Perivascular adipose tissue and coronary atherosclerosis.
Mancio J., Oikonomou EK., Antoniades C.

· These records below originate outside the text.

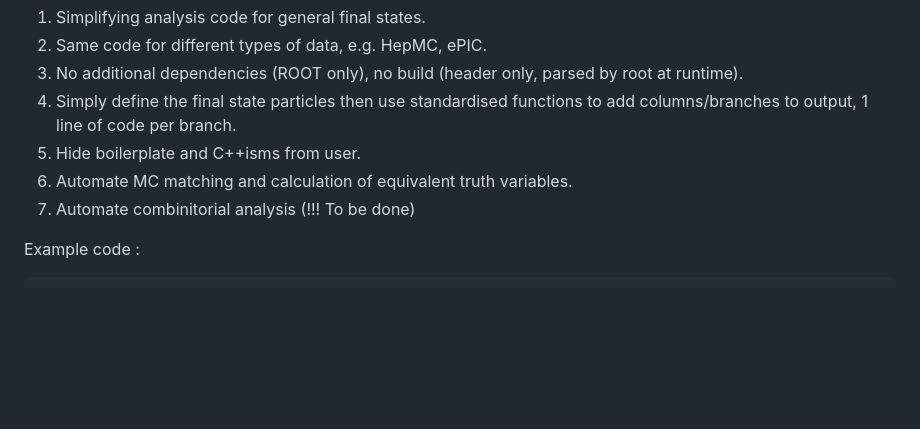
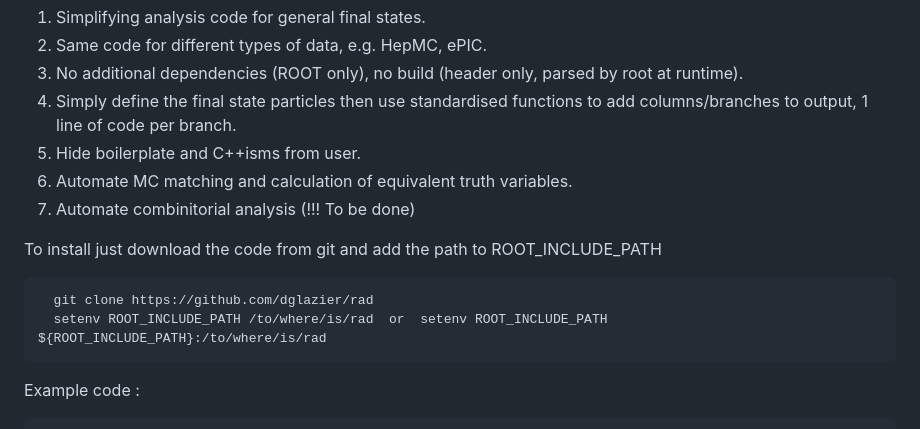
Before and after one commit to dglazier/rad, a Markdown page: README.md, the part around the change. Drawn GitHub-style; blank space fills up the shorter version.

```diff
--- a/README.md
+++ b/README.md
@@ -11,6 +11,11 @@ Goals :
 5. Hide boilerplate and C++isms from user.
 6. Automate MC matching and calculation of equivalent truth variables.
 7. Automate combinitorial analysis (!!! To be done)
+
+To install just download the code from git and add the path to ROOT_INCLUDE_PATH
+
+      git clone https://github.com/dglazier/rad
+      setenv ROOT_INCLUDE_PATH /to/where/is/rad  or  setenv ROOT_INCLUDE_PATH ${ROOT_INCLUDE_PATH}:/to/where/is/rad
 
   Example code :
 
```
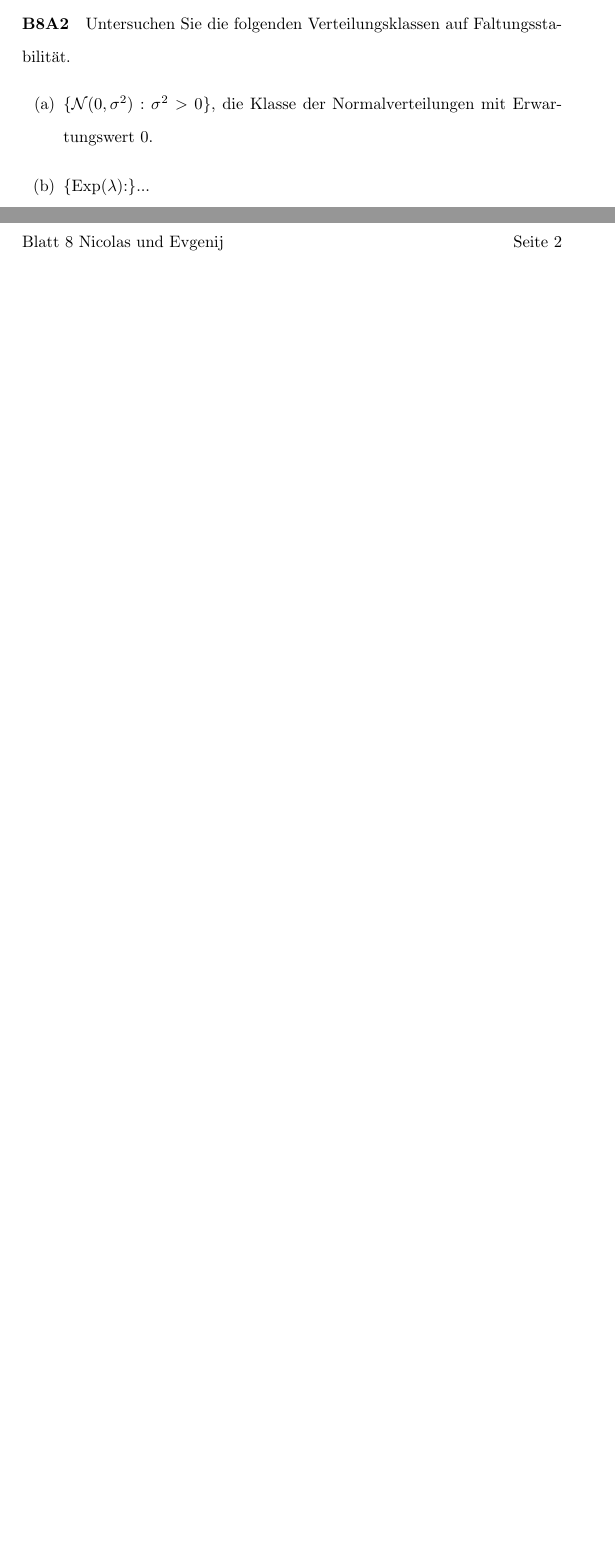
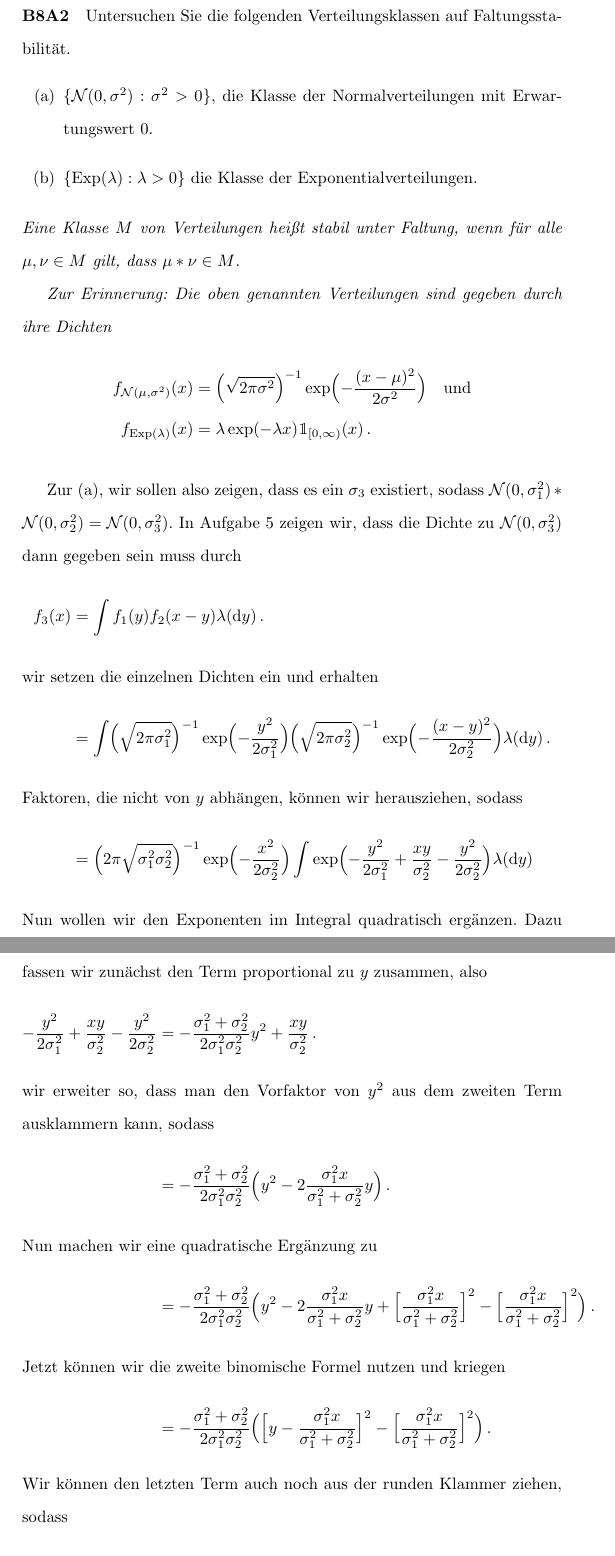
Before and after one commit to koesmi/wt, a LaTeX problem sheet (homeworks/08/sol/08.tex): two parts of pages 1 and 2 of 2 before the commit and two parts of pages 1 and 2 of 4 after it, joined at a grey line, cut so that both start at the same text, the shorter picture padded with empty space. Compiled offline with pdfLaTeX.

Commit message:
Added B82A

```diff
--- a/homeworks/08/sol/08.tex
+++ b/homeworks/08/sol/08.tex
@@ -31,5 +31,37 @@ Untersuchen Sie die folgenden Verteilungsklassen auf Faltungsstabilität.
 % https://math.stackexchange.com/questions/2342797/finding-the-convolution-of-two-independent-standard-normal-distributed-random-v
 % https://www.youtube.com/watch?v=345SOnIN6z4
 \begin{enumerate}
-\item[(b)] $\{\operatorname{Exp(\lambda):}\}$...
+\item[(b)] $\{\operatorname{Exp}(\lambda):\lambda>0\}$ die Klasse der Exponentialverteilungen.
 \end{enumerate}
+\emph{Eine Klasse $M$ von Verteilungen heißt stabil unter Faltung, wenn für alle $\mu,\nu\in M$ gilt, dass $\mu*\nu\in M$.}
+
+\emph{Zur Erinnerung: Die oben genannten Verteilungen sind gegeben durch ihre Dichten}
+\begin{align*}
+  f_{{\cal N}(\mu,\sigma^2)}(x)&=\Bigl(\sqrt{2\pi\sigma^2}\Bigr)^{-1}\exp\Bigl(-\frac{(x-\mu)^2}{2\sigma^2}\Bigr)\quad\text{und}\\
+f_{\operatorname{Exp}(\lambda)}(x)&=\lambda\exp(-\lambda x)\mathbbm{1}_{[0,\infty)}(x)\,.
+\end{align*}
+
+Zur (a), wir sollen also zeigen, dass es ein $\sigma_3$ existiert, sodass ${\cal N}(0,\sigma_1^2)*{\cal N}(0,\sigma_2^2)={\cal N}(0,\sigma_3^2)$.
+In Aufgabe 5 zeigen wir, dass die Dichte zu ${\cal N}(0,\sigma_3^2)$ dann gegeben sein muss durch
+\begin{align*}
+  f_{3}(x)
+  &=\int f_1(y)f_2(x-y)\lambda(\mathrm{d}y)\,.
+    \intertext{wir setzen die einzelnen Dichten ein und erhalten}
+  &=\int\Bigl(\sqrt{2\pi\sigma_1^2}\Bigr)^{-1}\exp\Bigl(-\frac{y^2}{2\sigma_1^2}\Bigr)\Bigl(\sqrt{2\pi\sigma_2^2}\Bigr)^{-1}\exp\Bigl(-\frac{(x-y)^2}{2\sigma_2^2}\Bigr)\lambda(\mathrm{d}y)\,.
+    \intertext{Faktoren, die nicht von $y$ abhängen, können wir herausziehen, sodass}
+  &=\Bigl(2\pi\sqrt{\sigma_1^2\sigma_2^2}\Bigr)^{-1}\exp\Bigl(-\frac{x^2}{2\sigma_2^2}\Bigr)\int\exp\Bigl(-\frac{y^2}{2\sigma_1^2}+\frac{xy}{\sigma_2^2}-\frac{y^2}{2\sigma_2^2}\Bigr)\lambda(\mathrm{d}y)
+\end{align*}
+Nun wollen wir den Exponenten im Integral quadratisch ergänzen.
+Dazu fassen wir zunächst den Term proportional zu $y$ zusammen, also
+\begin{align*}
+  -\frac{y^2}{2\sigma_1^2}+\frac{xy}{\sigma_2^2}-\frac{y^2}{2\sigma_2^2}
+  &=-\frac{\sigma_1^2+\sigma_2^2}{2\sigma_1^2\sigma_2^2}y^2+\frac{xy}{\sigma_2^2}\,.
+    \intertext{wir erweiter so, dass man den Vorfaktor von $y^2$ aus dem zweiten Term ausklammern kann, sodass}
+  &=-\frac{\sigma_1^2+\sigma_2^2}{2\sigma_1^2\sigma_2^2}\Bigl(y^2-2\frac{\sigma_1^2x}{\sigma_1^2+\sigma_2^2}y\Bigr)\,.
+    \intertext{Nun machen wir eine quadratische Ergänzung zu}
+  &=-\frac{\sigma_1^2+\sigma_2^2}{2\sigma_1^2\sigma_2^2}\Bigl(y^2-2\frac{\sigma_1^2x}{\sigma_1^2+\sigma_2^2}y+\Bigl[\frac{\sigma_1^2x}{\sigma_1^2+\sigma_2^2}\Bigr]^2-\Bigl[\frac{\sigma_1^2x}{\sigma_1^2+\sigma_2^2}\Bigr]^2\Bigr)\,.
+    \intertext{Jetzt können wir die zweite binomische Formel nutzen und kriegen}
+  &=-\frac{\sigma_1^2+\sigma_2^2}{2\sigma_1^2\sigma_2^2}\Bigl(\Bigl[y-\frac{\sigma_1^2x}{\sigma_1^2+\sigma_2^2}\Bigr]^2-\Bigl[\frac{\sigma_1^2x}{\sigma_1^2+\sigma_2^2}\Bigr]^2\Bigr)\,.
+    \intertext{Wir können den letzten Term auch noch aus der runden Klammer ziehen, sodass}
+  &=-\frac{\sigma_1^2+\sigma_2^2}{2\sigma_1^2\sigma_2^2}\Bigl(y-\frac{\sigma_1^2x}{\sigma_1^2+\sigma_2^2}\Bigr)^2+\frac{\sigma_1^2x^2}{2\sigma_2^2(\sigma_1^2+\sigma_2^2)}\,.
+\end{align*}
```
Also changed, not shown: homeworks/08/sol/08.tex (16 more changed lines).
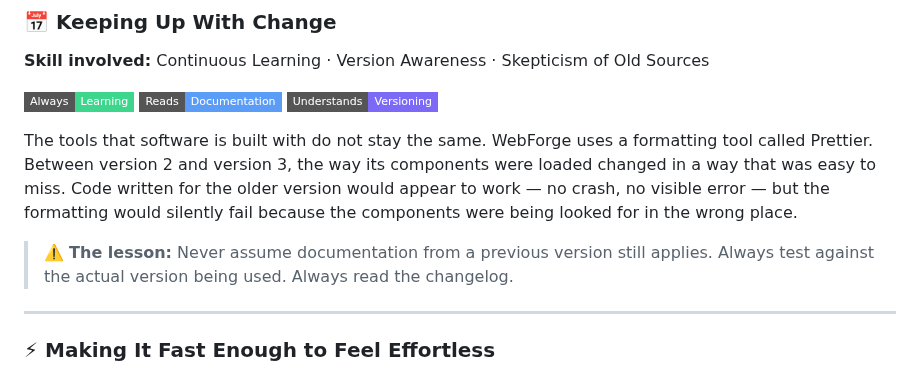
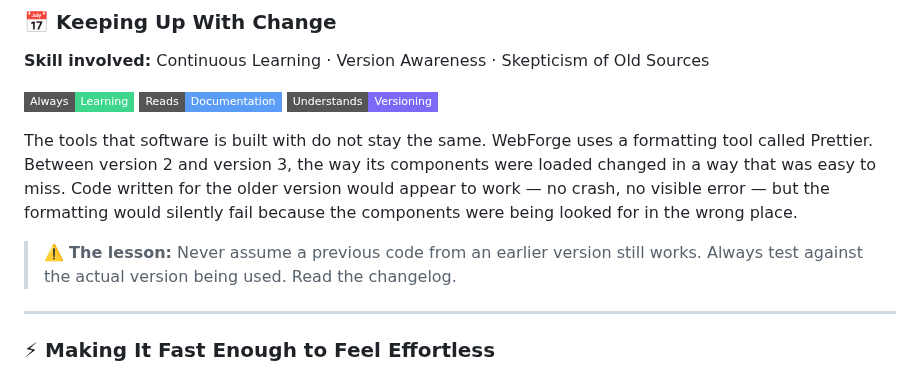
Before and after one commit to oscaram007/webforge, a Markdown page: README.md, the part around the change. Drawn GitHub-style; badges without logos.

```diff
--- a/README.md
+++ b/README.md
@@ -219,8 +219,8 @@ WebForge had a bug where creating a second project and switching back to the fir
 
 The tools that software is built with do not stay the same. WebForge uses a formatting tool called Prettier. Between version 2 and version 3, the way its components were loaded changed in a way that was easy to miss. Code written for the older version would appear to work — no crash, no visible error — but the formatting would silently fail because the components were being looked for in the wrong place.
 
-> ⚠️ **The lesson:** Never assume documentation from a previous version still applies.
-> Always test against the actual version being used. Always read the changelog.
+> ⚠️ **The lesson:** Never assume a previous code from an earlier version still works.
+> Always test against the actual version being used. Read the changelog.
 
 ---
 
```
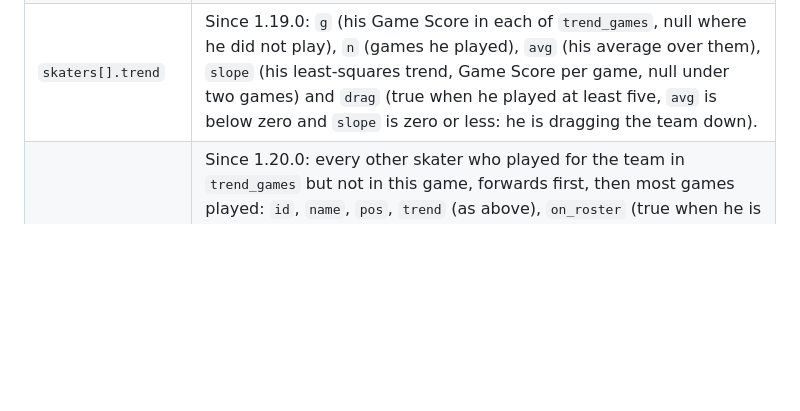
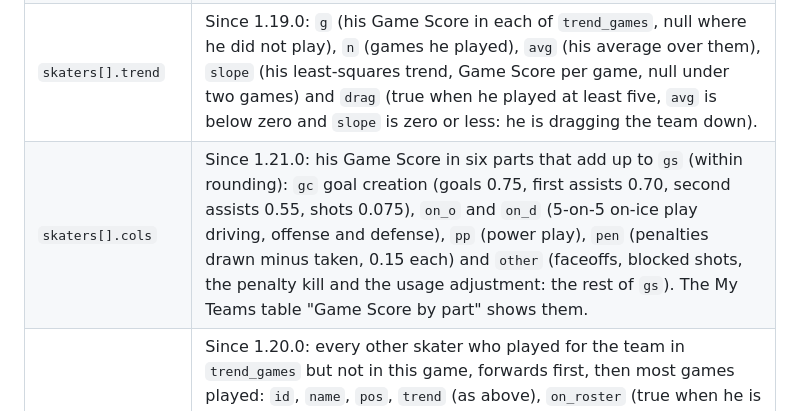
Before and after one commit to JBrady0850/nhl-daily-analytics, a Markdown page: docs/DATA.md, the part around the change. Rendered like a GitHub page; blank space fills up the shorter version.

```diff
--- a/docs/DATA.md
+++ b/docs/DATA.md
@@ -180,6 +180,7 @@ runs, so each name is looked up once.
 | `goalies` | `id`, `name`, `shots` faced and `ga` (the NHL boxscore's), `xga` (MoneyPuck's expected goals of the unblocked shots he faced, its own figure for him) and `gsax` (`xga` minus `ga`). |
 | `trend_games` | Since 1.19.0: the team's last games (up to ten), oldest first, each `game`, `date`, `opp`, `home` and `result`; the last one is this game. |
 | `skaters[].trend` | Since 1.19.0: `g` (his Game Score in each of `trend_games`, null where he did not play), `n` (games he played), `avg` (his average over them), `slope` (his least-squares trend, Game Score per game, null under two games) and `drag` (true when he played at least five, `avg` is below zero and `slope` is zero or less: he is dragging the team down). |
+| `skaters[].cols` | Since 1.21.0: his Game Score in six parts that add up to `gs` (within rounding): `gc` goal creation (goals 0.75, first assists 0.70, second assists 0.55, shots 0.075), `on_o` and `on_d` (5-on-5 on-ice play driving, offense and defense), `pp` (power play), `pen` (penalties drawn minus taken, 0.15 each) and `other` (faceoffs, blocked shots, the penalty kill and the usage adjustment: the rest of `gs`). The My Teams table "Game Score by part" shows them. |
 | `trend_others` | Since 1.20.0: every other skater who played for the team in `trend_games` but not in this game, forwards first, then most games played: `id`, `name`, `pos`, `trend` (as above), `on_roster` (true when he is on the team's NHL roster today, false when he is not, null when the rosters could not be read) and `now_team` (the team whose roster he is on today, when it is another team, else null). Goalies are not included. |
 
 The model is this app's own, in the units of the public Game Score (Dom Luszczyszyn,
```
Also changed, not shown: README.md (+1 -1 lines), docs/images/lastgame-desktop.png, 8 other files.
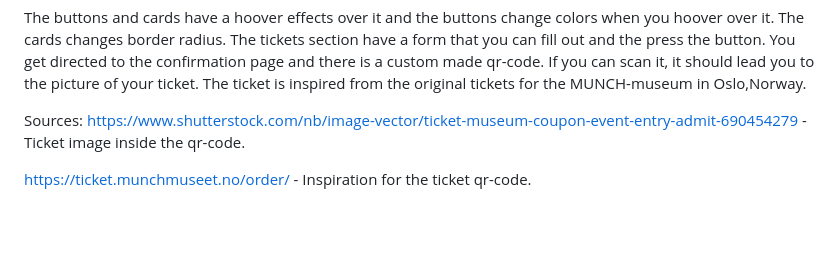
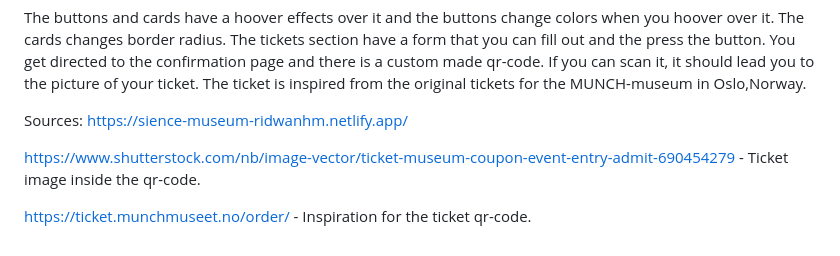
Before and after one commit to RidwanHM/SemesterProject-RidwanHM, a Markdown page: README.md, the part around the change. Rendered like a GitHub page; blank space fills up the shorter version.

```diff
--- a/README.md
+++ b/README.md
@@ -13,6 +13,8 @@ Contact & about page also have colorful cards but this sections is without image
 The buttons and cards have a hoover effects over it and the buttons change colors when you hoover over it. The cards changes border radius. The tickets section have a form that you can fill out and the press the button. You get directed to the confirmation page and there is a custom made qr-code. If you can scan it, it should lead you to the picture of your ticket. The ticket is inspired from the original tickets for the MUNCH-museum in Oslo,Norway.
 
 Sources:
+https://sience-museum-ridwanhm.netlify.app/
+
 https://www.shutterstock.com/nb/image-vector/ticket-museum-coupon-event-entry-admit-690454279 - Ticket image inside the qr-code.
 
 https://ticket.munchmuseet.no/order/ - Inspiration for the ticket qr-code.
```
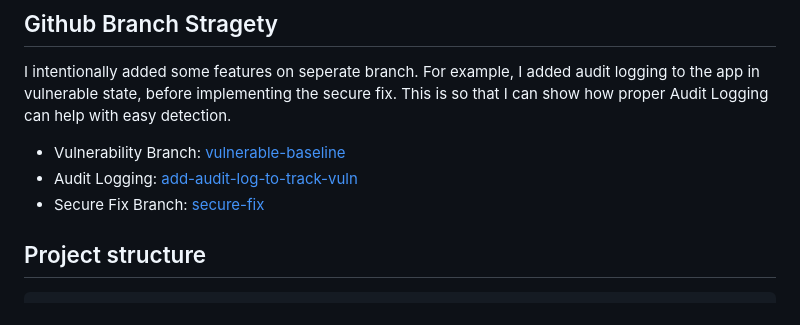
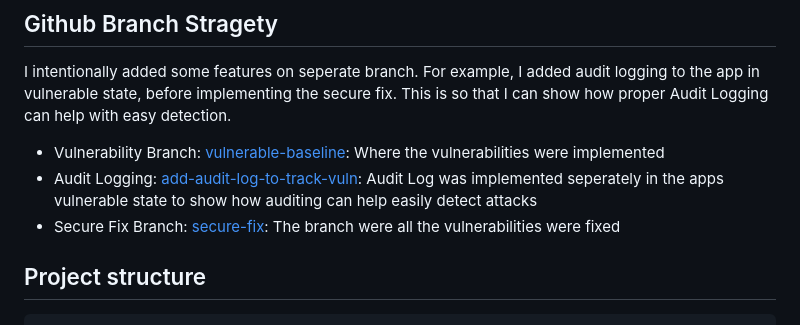
Before and after one commit to chis0m/helpdesk, a Markdown page: README.md, the part around the change. GitHub-like rendering.

Commit message:
Update README with detailed branch descriptions
Clarified descriptions for vulnerability, audit logging, and secure fix branches in README.

```diff
--- a/README.md
+++ b/README.md
@@ -35,9 +35,9 @@ A full-stack **ticketing / helpdesk** web application for managing support reque
 ## Github Branch Stragety
 I intentionally added some features on seperate branch. For example, I added audit logging to the app in vulnerable state, before implementing the secure fix. This is so that I can show how proper Audit Logging can help with easy detection.
 
-- Vulnerability Branch: [vulnerable-baseline](https://github.com/chis0m/helpdesk/tree/vulnerable-baseline)
-- Audit Logging: [add-audit-log-to-track-vuln](https://github.com/chis0m/helpdesk/tree/add-audit-log-to-track-vuln)
-- Secure Fix Branch: [secure-fix](https://github.com/chis0m/helpdesk/tree/secure-fix)
+- Vulnerability Branch: [vulnerable-baseline](https://github.com/chis0m/helpdesk/tree/vulnerable-baseline): Where the vulnerabilities were implemented
+- Audit Logging: [add-audit-log-to-track-vuln](https://github.com/chis0m/helpdesk/tree/add-audit-log-to-track-vuln): Audit Log was implemented seperately in the apps vulnerable state to show how auditing can help easily detect attacks
+- Secure Fix Branch: [secure-fix](https://github.com/chis0m/helpdesk/tree/secure-fix): The branch were all the vulnerabilities were fixed
 
 ## Project structure
 
```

Adipose tissue (AT) is no longer viewed as a passive, energy-storing depot, and a growing body of evidence supports the concept that both quantitative and qualitative aspects of AT are critical in determining an individual's cardiometabolic risk profile. Among all AT sites, perivascular AT (PVAT) has emerged as a depot with a distinctive biological significance in cardiovascular disease given its close anatomical proximity to the vasculature. Recent studies have suggested the presence of complex, bidirectional paracrine and vasocrine signalling pathways between the vascular wall and its PVAT, with far-reaching implications in cardiovascular diagnostics and therapeutics. In this review, we first discuss the biological role of PVAT in both cardiovascular health and disease, highlighting its dual pro-atherogenic and anti-atherogenic roles, as well as potential therapeutic targets in cardiovascular disease. We then review current evidence and promising new modalities on the non-invasive imaging of epicardial AT and PVAT. Specifically, we present how our expanding knowledge on the bidirectional interplay between the vascular wall and its PVAT can be translated into novel clinical diagnostics tools to assess coronary inflammation. To this end, we present the example of a new CT-based method that tracks spatial changes in PVAT phenotype to extract information about the inflammatory status of the adjacent vasculature, highlighting the numerous diagnostic and therapeutic opportunities that arise from our increased understanding of PVAT biology.